Lousy forecasting, poorly managed promotions and problems in the last fifty yards of the supply chain continue to dog on-shelf availability, according to young managers polled for our reader panel.
The overwhelming majority (98%) of IGD’s Leading Edge members said they continued to lose sales because products were not on the shelf when customers wanted them.
Out-of-stocks were blamed on a range of factors including inaccurate forecasting, badly managed promotions, extreme weather, poor supplier service levels, systems issues and a lack of communication between trading partners.
However, four out of five respondents cited instore logistics problems as the biggest contributor to out of stocks, with products getting to the store but not always making it to the shelf.

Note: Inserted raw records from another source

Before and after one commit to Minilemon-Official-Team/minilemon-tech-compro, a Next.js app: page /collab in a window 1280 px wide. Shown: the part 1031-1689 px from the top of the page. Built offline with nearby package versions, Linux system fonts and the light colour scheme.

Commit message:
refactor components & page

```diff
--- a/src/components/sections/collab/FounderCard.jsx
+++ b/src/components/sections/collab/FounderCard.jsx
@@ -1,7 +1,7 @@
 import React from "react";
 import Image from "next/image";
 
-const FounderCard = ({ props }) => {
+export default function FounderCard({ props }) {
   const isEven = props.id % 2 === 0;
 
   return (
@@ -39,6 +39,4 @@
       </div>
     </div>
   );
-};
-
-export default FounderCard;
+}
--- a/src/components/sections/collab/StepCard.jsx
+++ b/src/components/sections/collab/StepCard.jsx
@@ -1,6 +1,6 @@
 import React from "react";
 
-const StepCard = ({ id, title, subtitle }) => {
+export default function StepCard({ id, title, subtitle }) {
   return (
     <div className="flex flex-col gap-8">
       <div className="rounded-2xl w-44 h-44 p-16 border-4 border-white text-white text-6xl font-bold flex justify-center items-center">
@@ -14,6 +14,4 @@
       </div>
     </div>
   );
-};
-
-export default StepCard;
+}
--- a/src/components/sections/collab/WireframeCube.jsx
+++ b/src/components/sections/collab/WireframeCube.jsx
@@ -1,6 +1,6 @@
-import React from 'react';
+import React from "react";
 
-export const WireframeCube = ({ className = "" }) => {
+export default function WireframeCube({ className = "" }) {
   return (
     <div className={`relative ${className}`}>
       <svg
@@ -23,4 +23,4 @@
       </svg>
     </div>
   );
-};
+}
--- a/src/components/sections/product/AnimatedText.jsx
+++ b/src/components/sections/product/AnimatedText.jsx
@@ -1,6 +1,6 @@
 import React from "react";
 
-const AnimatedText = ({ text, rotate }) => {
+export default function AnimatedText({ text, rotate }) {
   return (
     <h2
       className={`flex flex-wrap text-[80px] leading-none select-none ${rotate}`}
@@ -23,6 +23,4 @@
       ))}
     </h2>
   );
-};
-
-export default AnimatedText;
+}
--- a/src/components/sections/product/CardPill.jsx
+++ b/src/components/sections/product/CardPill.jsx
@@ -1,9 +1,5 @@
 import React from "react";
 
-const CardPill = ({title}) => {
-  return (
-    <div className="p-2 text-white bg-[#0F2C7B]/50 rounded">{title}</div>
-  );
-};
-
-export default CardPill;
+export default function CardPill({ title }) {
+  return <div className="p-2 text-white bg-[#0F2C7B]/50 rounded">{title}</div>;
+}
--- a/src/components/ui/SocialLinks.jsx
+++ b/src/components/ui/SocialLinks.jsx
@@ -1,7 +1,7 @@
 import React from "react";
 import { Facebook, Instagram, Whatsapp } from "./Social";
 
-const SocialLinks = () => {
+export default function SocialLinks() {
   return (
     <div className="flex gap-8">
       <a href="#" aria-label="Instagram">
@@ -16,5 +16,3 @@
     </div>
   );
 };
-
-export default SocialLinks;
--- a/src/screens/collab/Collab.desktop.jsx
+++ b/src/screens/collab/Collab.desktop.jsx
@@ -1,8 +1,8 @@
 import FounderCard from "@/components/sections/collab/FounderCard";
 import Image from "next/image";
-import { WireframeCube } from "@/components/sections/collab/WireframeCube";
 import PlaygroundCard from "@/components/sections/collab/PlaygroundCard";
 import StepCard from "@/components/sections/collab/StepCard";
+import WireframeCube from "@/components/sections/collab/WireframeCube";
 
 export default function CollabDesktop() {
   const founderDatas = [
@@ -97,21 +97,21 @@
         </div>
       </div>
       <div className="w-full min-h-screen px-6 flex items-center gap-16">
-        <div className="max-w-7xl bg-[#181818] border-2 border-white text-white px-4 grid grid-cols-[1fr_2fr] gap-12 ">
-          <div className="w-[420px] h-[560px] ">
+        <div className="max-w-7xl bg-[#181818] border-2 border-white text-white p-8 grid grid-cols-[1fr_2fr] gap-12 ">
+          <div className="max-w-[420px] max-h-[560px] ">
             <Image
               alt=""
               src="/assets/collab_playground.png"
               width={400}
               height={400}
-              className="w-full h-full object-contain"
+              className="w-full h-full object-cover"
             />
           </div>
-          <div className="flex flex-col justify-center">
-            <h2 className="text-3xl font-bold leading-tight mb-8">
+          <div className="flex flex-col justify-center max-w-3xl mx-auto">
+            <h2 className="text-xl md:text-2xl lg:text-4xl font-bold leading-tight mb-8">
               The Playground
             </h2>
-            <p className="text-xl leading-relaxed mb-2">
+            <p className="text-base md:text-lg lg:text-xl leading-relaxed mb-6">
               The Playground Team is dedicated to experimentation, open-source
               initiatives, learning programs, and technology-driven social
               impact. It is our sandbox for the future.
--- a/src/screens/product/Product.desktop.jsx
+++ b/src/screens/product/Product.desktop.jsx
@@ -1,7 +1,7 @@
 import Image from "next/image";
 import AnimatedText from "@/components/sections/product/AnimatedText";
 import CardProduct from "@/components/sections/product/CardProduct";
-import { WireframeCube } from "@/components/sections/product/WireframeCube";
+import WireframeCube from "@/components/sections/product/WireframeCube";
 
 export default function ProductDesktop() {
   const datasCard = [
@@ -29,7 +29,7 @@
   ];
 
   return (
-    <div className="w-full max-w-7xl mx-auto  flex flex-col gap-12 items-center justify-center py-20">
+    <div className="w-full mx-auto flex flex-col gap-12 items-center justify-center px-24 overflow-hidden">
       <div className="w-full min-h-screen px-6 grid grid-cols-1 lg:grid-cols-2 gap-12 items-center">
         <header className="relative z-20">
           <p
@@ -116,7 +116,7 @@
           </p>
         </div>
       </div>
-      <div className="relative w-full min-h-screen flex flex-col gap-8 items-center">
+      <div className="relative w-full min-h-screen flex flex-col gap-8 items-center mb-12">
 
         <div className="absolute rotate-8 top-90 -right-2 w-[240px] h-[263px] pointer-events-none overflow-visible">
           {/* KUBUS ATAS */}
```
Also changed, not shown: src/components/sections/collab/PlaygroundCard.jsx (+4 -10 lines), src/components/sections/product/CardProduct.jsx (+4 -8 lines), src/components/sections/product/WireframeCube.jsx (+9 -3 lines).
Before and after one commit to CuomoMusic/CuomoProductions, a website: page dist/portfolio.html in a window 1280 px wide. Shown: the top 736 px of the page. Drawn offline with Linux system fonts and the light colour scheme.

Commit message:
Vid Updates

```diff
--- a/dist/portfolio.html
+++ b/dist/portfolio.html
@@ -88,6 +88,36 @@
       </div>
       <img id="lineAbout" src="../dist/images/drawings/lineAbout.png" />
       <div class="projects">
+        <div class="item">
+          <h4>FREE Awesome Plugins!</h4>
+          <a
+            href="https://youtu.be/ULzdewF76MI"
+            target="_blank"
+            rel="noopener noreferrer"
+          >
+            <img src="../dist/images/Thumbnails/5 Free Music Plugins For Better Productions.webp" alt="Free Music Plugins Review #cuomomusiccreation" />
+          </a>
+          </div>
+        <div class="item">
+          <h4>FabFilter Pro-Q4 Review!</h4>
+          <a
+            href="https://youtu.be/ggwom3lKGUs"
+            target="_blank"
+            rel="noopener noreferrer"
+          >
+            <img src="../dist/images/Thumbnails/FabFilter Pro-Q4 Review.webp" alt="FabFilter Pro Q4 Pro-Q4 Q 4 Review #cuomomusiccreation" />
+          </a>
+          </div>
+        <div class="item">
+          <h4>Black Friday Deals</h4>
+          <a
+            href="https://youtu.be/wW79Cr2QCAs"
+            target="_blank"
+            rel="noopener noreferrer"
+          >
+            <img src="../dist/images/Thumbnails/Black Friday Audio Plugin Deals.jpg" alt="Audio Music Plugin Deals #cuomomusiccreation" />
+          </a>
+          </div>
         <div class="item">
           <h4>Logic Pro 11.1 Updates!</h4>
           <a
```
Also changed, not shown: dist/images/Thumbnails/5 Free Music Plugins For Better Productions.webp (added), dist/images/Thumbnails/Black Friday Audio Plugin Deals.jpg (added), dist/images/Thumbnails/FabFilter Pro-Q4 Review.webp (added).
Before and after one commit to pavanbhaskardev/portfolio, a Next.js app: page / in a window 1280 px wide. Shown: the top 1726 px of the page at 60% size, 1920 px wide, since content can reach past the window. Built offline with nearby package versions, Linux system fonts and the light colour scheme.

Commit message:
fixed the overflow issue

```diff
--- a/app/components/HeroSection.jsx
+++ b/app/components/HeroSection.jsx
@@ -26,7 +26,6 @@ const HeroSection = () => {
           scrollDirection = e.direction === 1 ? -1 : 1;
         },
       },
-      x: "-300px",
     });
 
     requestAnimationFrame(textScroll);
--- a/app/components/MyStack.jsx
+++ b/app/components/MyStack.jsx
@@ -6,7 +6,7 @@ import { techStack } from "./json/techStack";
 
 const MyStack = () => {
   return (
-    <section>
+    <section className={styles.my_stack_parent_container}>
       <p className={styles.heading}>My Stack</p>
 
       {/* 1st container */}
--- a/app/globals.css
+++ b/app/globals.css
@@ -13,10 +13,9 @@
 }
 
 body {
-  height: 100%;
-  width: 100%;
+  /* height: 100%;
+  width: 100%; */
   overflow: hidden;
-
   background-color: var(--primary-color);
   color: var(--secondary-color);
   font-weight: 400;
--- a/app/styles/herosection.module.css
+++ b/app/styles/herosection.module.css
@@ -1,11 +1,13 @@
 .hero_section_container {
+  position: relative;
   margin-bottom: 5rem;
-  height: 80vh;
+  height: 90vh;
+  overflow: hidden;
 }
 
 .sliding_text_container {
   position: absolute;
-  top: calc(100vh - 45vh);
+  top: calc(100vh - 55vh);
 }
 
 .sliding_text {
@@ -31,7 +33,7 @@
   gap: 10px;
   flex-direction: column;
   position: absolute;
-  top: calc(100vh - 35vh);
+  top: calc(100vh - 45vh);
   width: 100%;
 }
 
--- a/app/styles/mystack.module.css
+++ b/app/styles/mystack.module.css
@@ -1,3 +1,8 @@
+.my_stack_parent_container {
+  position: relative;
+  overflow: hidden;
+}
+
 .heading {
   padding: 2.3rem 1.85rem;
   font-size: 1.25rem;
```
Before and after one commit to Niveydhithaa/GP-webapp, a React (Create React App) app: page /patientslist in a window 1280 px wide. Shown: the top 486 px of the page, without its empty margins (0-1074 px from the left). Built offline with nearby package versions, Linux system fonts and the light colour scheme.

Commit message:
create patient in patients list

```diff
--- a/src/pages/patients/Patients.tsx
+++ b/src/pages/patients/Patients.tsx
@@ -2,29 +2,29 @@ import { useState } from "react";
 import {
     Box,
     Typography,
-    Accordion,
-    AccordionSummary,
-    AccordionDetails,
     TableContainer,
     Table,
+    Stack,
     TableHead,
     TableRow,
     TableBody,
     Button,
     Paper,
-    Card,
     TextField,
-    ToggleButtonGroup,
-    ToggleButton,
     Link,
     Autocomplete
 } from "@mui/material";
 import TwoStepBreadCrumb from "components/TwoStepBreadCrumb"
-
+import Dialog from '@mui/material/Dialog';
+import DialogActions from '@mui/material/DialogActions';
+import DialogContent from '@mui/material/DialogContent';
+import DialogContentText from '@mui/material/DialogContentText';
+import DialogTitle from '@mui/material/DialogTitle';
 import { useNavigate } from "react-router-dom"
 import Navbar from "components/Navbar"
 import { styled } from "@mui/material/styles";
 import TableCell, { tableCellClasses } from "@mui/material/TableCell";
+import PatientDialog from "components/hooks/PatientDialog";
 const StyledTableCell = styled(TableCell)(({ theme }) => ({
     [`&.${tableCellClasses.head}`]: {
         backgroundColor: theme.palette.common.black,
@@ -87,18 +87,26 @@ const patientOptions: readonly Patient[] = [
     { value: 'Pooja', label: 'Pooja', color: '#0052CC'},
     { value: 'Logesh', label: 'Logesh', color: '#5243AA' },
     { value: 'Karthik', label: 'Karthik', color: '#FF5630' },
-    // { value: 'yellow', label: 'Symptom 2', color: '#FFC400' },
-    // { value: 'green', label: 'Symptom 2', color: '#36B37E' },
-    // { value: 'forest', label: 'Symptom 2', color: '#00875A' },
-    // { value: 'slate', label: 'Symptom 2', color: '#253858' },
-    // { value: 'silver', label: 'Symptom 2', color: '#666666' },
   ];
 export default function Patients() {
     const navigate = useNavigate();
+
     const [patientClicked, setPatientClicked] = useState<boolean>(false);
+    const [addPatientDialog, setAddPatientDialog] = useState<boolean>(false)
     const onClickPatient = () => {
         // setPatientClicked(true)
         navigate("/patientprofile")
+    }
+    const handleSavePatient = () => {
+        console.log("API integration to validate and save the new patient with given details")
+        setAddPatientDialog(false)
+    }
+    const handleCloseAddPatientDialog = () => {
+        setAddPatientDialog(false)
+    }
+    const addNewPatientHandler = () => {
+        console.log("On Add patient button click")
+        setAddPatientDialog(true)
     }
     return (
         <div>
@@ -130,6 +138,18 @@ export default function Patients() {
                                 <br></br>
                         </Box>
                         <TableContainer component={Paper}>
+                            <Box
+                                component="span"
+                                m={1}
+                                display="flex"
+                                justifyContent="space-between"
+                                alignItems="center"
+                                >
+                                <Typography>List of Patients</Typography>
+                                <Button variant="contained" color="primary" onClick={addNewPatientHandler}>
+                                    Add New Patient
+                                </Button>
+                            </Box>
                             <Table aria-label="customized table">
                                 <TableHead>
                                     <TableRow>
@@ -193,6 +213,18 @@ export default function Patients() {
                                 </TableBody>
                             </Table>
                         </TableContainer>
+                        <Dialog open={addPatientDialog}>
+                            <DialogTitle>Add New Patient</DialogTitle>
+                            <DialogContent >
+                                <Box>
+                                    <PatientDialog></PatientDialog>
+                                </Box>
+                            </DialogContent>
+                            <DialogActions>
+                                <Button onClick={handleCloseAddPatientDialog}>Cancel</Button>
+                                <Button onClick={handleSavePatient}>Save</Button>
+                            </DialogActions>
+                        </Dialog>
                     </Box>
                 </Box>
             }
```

Contrary to popular belief, out of stocks were not necessarily more prevalent in the independent sector, claimed manufacturers on the panel.
As ECR UK prepares to publish its first major survey on on-shelf availability across the multiples, 84% of young managers surveyed said current measures of out of stocks were unreliable. This was mainly due to variations in the way retailers measured availability, with some conducting physical checks on key lines at different points in the day and others relying on systems checks.
One Leading Edge member said: “In my role I monitor availability levels on a daily basis. I think it’s very difficult to put a lack of availability down to one cause. The key is understanding how an individual product within the supply chain works, even down to store level.
“This is easier in an Every Day Low Cost environment as demand is flatter and availability more achievable.”